A growing number of voters appear interested in Sanders’ unapologetic message and willingness to challenge Washington orthodoxy. Indeed, he moved ahead of Clinton in a recent poll out of New Hampshire, site of the first presidential primary next year.
Still, winning the Democratic presidential nomination means capturing support among the party’s key elements, including women, blacks and Hispanics – voting blocs where Clinton has always been strong.
52 Martin O’Malley’s age. Hillary Clinton is 67, Bernie Sanders 73, Lincoln Chafee 62
What’s most encouraging for Sanders is that Clear Lake should be Clinton country. Halfway between Minneapolis and Des Moines, this flat slice of northern Iowa would seem a good fit for the former New York senator’s message of experience and savvy. It’s a city that respects the past.
Clear Lake’s claim to fame is as the last place first generation rock-and-rollers Buddy Holly, the Big Bopper and Richie Valens played before their plane crashed, killing all three, on February 3, 1959. It’s the very same ballroom where the Democratic presidential beauty contest took place Friday night.
Clinton supporters arrived early, pasted her stickers in the front row of the ballroom, and made their case.
"She has a lot of experience, and she’s a woman," explained Lynel Helmers, a Mason City stay-at-home mother. Like most Clinton backers, the controversy over her private email as secretary of State didn’t bother her.
"It’s a big deal," said Helmers, "but everybody makes mistakes."
Clinton didn’t disappoint, touching every political base. She joked about the server. She made a passionate appeal to women, reminding them how Republican presidential candidates are eager to curb abortion rights, oppose equal pay laws and limit family leave.
"If calling for equal pay and paid leave is playing the gender card, then deal me in," Clinton protested. "If helping more working parents find quality, affordable child care is playing the gender card, then I’m ready to ante up.”
If Republicans think they’re going to win this election by demeaning or dividing women, then they’re the ones not playing with a full deck.
Hillary Clinton at the Democratic Wing Ding gala Friday night

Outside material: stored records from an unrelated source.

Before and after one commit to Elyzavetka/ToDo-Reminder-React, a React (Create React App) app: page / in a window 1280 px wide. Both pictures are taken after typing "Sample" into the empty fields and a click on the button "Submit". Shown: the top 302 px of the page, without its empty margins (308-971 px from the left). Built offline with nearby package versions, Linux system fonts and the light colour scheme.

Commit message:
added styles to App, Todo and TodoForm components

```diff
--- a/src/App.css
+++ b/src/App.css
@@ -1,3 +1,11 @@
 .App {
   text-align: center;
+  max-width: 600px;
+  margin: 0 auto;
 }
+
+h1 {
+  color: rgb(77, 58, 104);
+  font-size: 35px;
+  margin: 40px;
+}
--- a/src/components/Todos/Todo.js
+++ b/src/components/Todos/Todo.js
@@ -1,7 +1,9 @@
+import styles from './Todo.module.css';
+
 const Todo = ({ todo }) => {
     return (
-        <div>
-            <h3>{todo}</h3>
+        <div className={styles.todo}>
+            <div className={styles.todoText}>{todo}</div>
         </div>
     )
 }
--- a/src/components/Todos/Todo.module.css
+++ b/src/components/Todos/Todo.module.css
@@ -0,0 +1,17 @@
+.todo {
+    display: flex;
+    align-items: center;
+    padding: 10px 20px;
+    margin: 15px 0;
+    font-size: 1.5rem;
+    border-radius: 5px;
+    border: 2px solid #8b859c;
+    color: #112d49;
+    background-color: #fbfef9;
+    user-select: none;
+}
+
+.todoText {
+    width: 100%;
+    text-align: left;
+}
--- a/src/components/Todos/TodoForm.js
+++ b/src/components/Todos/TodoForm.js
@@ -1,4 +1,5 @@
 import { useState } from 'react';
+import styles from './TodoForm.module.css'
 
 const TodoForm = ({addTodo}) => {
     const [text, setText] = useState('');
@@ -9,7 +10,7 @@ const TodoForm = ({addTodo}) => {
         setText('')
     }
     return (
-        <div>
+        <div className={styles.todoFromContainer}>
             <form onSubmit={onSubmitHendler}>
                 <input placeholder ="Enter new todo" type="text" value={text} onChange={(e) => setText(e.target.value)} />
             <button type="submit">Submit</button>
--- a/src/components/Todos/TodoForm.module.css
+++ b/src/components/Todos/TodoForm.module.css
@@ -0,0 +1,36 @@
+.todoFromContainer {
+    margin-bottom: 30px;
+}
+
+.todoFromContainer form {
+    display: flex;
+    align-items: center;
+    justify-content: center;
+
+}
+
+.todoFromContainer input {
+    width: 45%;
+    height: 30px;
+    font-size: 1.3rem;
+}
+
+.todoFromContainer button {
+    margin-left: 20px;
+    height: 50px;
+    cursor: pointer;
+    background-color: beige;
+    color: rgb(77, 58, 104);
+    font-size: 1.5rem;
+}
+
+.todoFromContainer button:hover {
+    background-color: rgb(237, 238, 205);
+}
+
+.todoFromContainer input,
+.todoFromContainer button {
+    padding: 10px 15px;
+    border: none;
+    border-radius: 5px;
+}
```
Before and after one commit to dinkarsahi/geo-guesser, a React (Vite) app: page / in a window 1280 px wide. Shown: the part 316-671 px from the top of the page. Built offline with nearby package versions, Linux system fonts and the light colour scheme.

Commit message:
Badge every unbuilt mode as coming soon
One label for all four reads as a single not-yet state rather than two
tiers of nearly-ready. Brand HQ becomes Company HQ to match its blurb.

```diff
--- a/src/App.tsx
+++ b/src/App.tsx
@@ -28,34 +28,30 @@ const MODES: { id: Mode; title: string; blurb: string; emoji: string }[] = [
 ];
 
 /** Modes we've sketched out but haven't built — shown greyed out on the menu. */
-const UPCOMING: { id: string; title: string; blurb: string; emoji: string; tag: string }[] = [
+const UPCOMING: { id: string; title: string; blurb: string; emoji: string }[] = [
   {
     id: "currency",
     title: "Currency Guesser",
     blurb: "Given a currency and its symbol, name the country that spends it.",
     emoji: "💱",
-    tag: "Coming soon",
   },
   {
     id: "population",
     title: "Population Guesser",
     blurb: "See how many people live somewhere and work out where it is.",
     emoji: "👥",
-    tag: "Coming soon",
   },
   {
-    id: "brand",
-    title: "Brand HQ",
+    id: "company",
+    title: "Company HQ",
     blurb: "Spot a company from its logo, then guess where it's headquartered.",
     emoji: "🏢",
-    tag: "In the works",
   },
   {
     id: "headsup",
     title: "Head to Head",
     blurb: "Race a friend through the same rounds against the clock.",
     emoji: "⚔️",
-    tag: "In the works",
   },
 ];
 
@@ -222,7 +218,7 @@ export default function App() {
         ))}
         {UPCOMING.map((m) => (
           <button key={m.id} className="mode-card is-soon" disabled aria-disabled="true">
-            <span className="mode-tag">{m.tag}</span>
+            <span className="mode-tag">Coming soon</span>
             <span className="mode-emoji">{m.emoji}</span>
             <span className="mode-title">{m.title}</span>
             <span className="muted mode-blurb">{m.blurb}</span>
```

In the audience, though, Clinton loyalists sensed eerie echoes of eight years ago when a barely-known Obama, then a U.S. senator from Illinois, came from seemingly out of nowhere and won the Iowa caucus.
While people today concede Sanders, with his socialist background and unpresidential style – he’s also 73 ‑ may be unelectable, they also recall the summer of 2007 when Obama captured their political imagination and ultimately their votes. Clinton finished third in the 2008 Iowa caucus.
"It’s just like when Obama ran," recalled Marjorie Bullen, a Nashua retiree and Clinton backer. "He said he was going to change things. If people are dumb enough to believe everything a candidate says, they’re going to get what they deserve."
That’s not what Sanders backers are saying, and they were easy to find. John Ralls, a Buffalo Center high school para-educator, heard Sanders in Kensett. Clinton, he said, "seems a little out of touch."
More than 300 people showed up in Kensett, Iowa, – population 261 – to hear Sanders in May.
Sanders offers a different kind of energy, a passion borne of a lifetime’s worth of uphill struggles and a zest for intellectual combat. He got big cheers when he said he’d oppose the Keystone XL pipeline and reminded everyone that as a House of Representatives member in 2002, he voted against the Iraq War.
Clinton has declined to state her position on the pipeline. She voted for the Iraq war resolution while in the Senate and later said that was a mistake.
Sanders took on issues rarely discussed on the presidential trail.
"Nobody will fight harder than I will to end racism in America," Sanders said, "and to reform our broken criminal justice system."
His was a different kind of political red meat, and the audience’s political appetite was aroused.
"My biggest problem could be his age, but he’s spry, and thinks clearly," said Deb Dunn, a Mason City event coordinator. "Hillary Clinton is the status quo."